==== Provided information ====

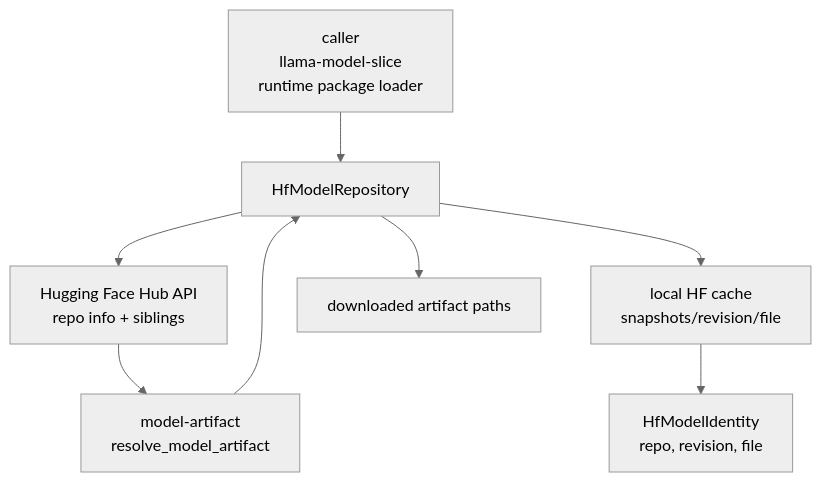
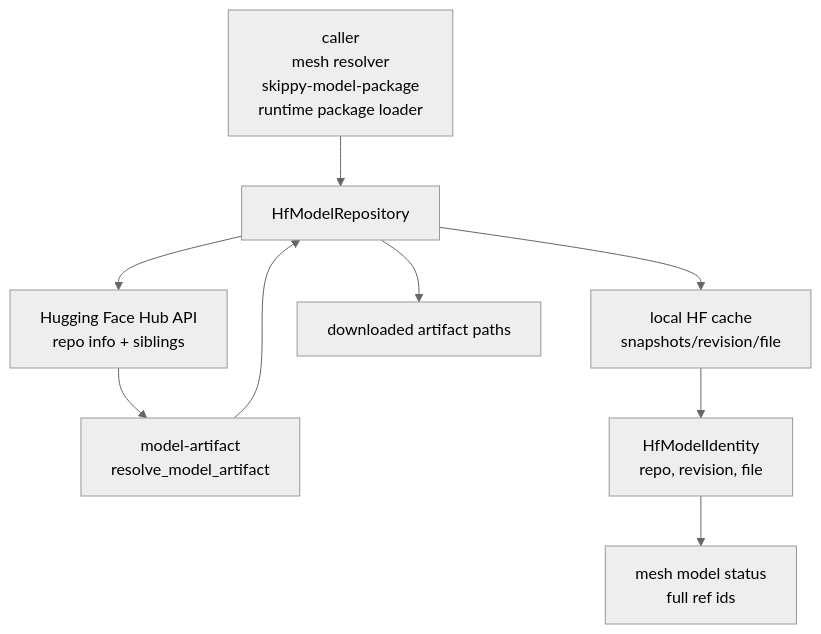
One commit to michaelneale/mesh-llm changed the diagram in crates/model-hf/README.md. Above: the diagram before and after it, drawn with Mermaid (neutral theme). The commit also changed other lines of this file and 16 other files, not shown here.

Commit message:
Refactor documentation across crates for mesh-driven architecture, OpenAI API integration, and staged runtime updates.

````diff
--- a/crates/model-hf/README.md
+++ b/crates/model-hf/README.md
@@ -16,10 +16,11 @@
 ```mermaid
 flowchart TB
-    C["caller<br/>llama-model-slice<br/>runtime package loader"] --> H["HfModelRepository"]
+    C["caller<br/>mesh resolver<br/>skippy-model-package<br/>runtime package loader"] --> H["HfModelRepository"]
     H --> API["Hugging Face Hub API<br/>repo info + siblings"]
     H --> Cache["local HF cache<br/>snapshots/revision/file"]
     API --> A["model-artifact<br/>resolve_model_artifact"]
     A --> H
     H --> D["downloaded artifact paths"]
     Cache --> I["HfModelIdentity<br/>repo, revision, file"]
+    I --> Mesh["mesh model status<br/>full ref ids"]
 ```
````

====

Required work.
Copy all lines from the listing that contain "loader".

Exercise solution.
-    C["caller<br/>llama-model-slice<br/>runtime package loader"] --> H["HfModelRepository"]
+    C["caller<br/>mesh resolver<br/>skippy-model-package<br/>runtime package loader"] --> H["HfModelRepository"]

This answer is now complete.